What you need to do: For the word "Testfall", find each line in the entries where it occurs and copy that line.

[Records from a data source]
-------

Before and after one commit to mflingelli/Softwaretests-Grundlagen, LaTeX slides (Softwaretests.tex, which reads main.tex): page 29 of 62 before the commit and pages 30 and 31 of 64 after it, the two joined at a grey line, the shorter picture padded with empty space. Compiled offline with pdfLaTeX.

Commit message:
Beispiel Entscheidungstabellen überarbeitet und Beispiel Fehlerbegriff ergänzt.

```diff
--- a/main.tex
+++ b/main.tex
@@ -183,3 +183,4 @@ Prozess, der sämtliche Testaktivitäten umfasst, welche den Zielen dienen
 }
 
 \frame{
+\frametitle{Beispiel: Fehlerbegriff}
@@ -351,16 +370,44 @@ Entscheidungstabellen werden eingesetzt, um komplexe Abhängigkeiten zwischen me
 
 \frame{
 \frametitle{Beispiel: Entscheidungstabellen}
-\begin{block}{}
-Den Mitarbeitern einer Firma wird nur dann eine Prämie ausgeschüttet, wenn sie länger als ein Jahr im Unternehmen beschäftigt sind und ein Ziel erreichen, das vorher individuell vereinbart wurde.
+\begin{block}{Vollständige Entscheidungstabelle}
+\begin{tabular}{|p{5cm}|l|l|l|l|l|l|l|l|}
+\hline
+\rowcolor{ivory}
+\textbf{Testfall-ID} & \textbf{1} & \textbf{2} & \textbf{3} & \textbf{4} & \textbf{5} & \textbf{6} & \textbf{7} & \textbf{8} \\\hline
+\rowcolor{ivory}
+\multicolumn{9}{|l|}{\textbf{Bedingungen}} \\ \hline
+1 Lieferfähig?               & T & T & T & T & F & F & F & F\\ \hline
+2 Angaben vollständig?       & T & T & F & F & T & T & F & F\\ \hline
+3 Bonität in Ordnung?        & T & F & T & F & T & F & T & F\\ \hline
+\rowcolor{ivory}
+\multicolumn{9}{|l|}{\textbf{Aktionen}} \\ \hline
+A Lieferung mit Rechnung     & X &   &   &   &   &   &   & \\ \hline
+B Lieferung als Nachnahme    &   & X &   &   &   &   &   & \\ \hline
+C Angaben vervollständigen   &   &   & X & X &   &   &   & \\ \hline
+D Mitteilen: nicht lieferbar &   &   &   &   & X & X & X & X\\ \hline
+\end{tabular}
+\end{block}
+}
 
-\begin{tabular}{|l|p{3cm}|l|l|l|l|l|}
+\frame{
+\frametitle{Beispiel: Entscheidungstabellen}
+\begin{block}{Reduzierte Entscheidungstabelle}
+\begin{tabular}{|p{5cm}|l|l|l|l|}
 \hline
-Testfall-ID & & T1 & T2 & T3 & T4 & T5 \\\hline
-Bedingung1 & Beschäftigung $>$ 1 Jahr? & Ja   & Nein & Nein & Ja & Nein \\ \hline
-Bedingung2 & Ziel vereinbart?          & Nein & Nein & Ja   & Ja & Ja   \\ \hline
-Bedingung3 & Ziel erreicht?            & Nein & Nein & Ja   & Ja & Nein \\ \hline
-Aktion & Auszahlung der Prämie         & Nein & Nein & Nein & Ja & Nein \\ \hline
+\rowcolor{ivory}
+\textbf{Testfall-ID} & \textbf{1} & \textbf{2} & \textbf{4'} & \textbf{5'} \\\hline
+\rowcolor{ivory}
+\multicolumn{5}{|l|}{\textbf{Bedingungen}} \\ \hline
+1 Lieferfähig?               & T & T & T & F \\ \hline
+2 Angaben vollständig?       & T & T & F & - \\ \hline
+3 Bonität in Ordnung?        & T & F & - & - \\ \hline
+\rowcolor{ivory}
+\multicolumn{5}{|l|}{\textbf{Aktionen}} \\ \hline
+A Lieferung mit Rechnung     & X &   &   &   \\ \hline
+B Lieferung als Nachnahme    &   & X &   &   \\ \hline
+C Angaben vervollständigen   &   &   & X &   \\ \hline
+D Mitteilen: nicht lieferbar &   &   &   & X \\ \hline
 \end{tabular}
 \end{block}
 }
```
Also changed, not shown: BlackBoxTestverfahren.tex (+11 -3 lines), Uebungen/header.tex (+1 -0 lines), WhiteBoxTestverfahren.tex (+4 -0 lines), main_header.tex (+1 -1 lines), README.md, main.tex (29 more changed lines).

-------

Answer to this exercise:
+\textbf{Testfall-ID} & \textbf{1} & \textbf{2} & \textbf{3} & \textbf{4} & \textbf{5} & \textbf{6} & \textbf{7} & \textbf{8} \\\hline
-Testfall-ID & & T1 & T2 & T3 & T4 & T5 \\\hline
+\textbf{Testfall-ID} & \textbf{1} & \textbf{2} & \textbf{4'} & \textbf{5'} \\\hline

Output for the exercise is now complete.